Edit tracking data:
§
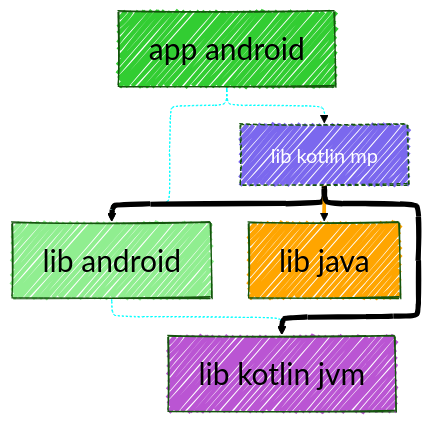
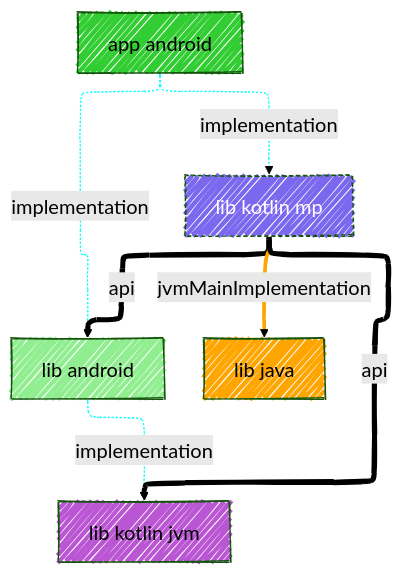
One commit to jonapoul/atlas changed the diagram in samples/sample-mermaid/sample-app-android/modular/chart.mmd. Above: the diagram before and after it, drawn with Mermaid. The commit also changed 39 other files, not shown here.

```diff
--- a/samples/sample-mermaid/sample-app-android/modular/chart.mmd
+++ b/samples/sample-mermaid/sample-app-android/modular/chart.mmd
@@ -1,44 +1,44 @@
 ---
 config:
   layout: elk
   look: handDrawn
   theme: forest
   elk:
     mergeEdges: true
     forceNodeModelOrder: true
     nodePlacementStrategy: LINEAR_SEGMENTS
     cycleBreakingStrategy: INTERACTIVE
     considerModelOrder: PREFER_EDGES
   themeVariables:
     background: #FFF
     fontFamily: arial
     lineColor: #55FF55
     primaryBorderColor: #FF5555
     primaryColor: #ABC123
     darkMode: true
-    fontSize: 30px
+    fontSize: 20px
     defaultLinkColor: #5555FF
 ---
 graph TD
   app_android["app android"]
   lib_android["lib android"]
   lib_java["lib java"]
   lib_kotlin_jvm["lib kotlin jvm"]
   lib_kotlin_mp["lib kotlin mp"]
   style app_android fill:limegreen,fillcolor:limegreen
   style lib_android fill:lightgreen,fillcolor:lightgreen
   style lib_java fill:orange,fillcolor:orange
   style lib_kotlin_jvm fill:mediumorchid,fillcolor:mediumorchid
   style lib_kotlin_mp fill:mediumslateblue,color:white,stroke-dasharray:4 3 2 1,font-size:20px,fillcolor:mediumslateblue
-  app_android -.-> lib_android
+  app_android -.implementation.-> lib_android
   linkStyle 0 stroke:aqua
-  app_android -.-> lib_kotlin_mp
+  app_android -.implementation.-> lib_kotlin_mp
   linkStyle 1 stroke:aqua
-  lib_android -.-> lib_kotlin_jvm
+  lib_android -.implementation.-> lib_kotlin_jvm
   linkStyle 2 stroke:aqua
-  lib_kotlin_mp --> lib_android
+  lib_kotlin_mp --api--> lib_android
   linkStyle 3 stroke-width:5px
-  lib_kotlin_mp ==> lib_java
+  lib_kotlin_mp ==jvmMainImplementation==> lib_java
   linkStyle 4 stroke:orange
-  lib_kotlin_mp --> lib_kotlin_jvm
+  lib_kotlin_mp --api--> lib_kotlin_jvm
   linkStyle 5 stroke-width:5px
```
§
Write out the entries word for word. Skip the pictures.

One commit to jonapoul/atlas changed the diagram in samples/sample-mermaid/sample-app-android/modular/chart.mmd. Above: the diagram before and after it, drawn with Mermaid. The commit also changed 39 other files, not shown here.

```diff
--- a/samples/sample-mermaid/sample-app-android/modular/chart.mmd
+++ b/samples/sample-mermaid/sample-app-android/modular/chart.mmd
@@ -1,44 +1,44 @@
 ---
 config:
   layout: elk
   look: handDrawn
   theme: forest
   elk:
     mergeEdges: true
     forceNodeModelOrder: true
     nodePlacementStrategy: LINEAR_SEGMENTS
     cycleBreakingStrategy: INTERACTIVE
     considerModelOrder: PREFER_EDGES
   themeVariables:
     background: #FFF
     fontFamily: arial
     lineColor: #55FF55
     primaryBorderColor: #FF5555
     primaryColor: #ABC123
     darkMode: true
-    fontSize: 30px
+    fontSize: 20px
     defaultLinkColor: #5555FF
 ---
 graph TD
   app_android["app android"]
   lib_android["lib android"]
   lib_java["lib java"]
   lib_kotlin_jvm["lib kotlin jvm"]
   lib_kotlin_mp["lib kotlin mp"]
   style app_android fill:limegreen,fillcolor:limegreen
   style lib_android fill:lightgreen,fillcolor:lightgreen
   style lib_java fill:orange,fillcolor:orange
   style lib_kotlin_jvm fill:mediumorchid,fillcolor:mediumorchid
   style lib_kotlin_mp fill:mediumslateblue,color:white,stroke-dasharray:4 3 2 1,font-size:20px,fillcolor:mediumslateblue
-  app_android -.-> lib_android
+  app_android -.implementation.-> lib_android
   linkStyle 0 stroke:aqua
-  app_android -.-> lib_kotlin_mp
+  app_android -.implementation.-> lib_kotlin_mp
   linkStyle 1 stroke:aqua
-  lib_android -.-> lib_kotlin_jvm
+  lib_android -.implementation.-> lib_kotlin_jvm
   linkStyle 2 stroke:aqua
-  lib_kotlin_mp --> lib_android
+  lib_kotlin_mp --api--> lib_android
   linkStyle 3 stroke-width:5px
-  lib_kotlin_mp ==> lib_java
+  lib_kotlin_mp ==jvmMainImplementation==> lib_java
   linkStyle 4 stroke:orange
-  lib_kotlin_mp --> lib_kotlin_jvm
+  lib_kotlin_mp --api--> lib_kotlin_jvm
   linkStyle 5 stroke-width:5px
```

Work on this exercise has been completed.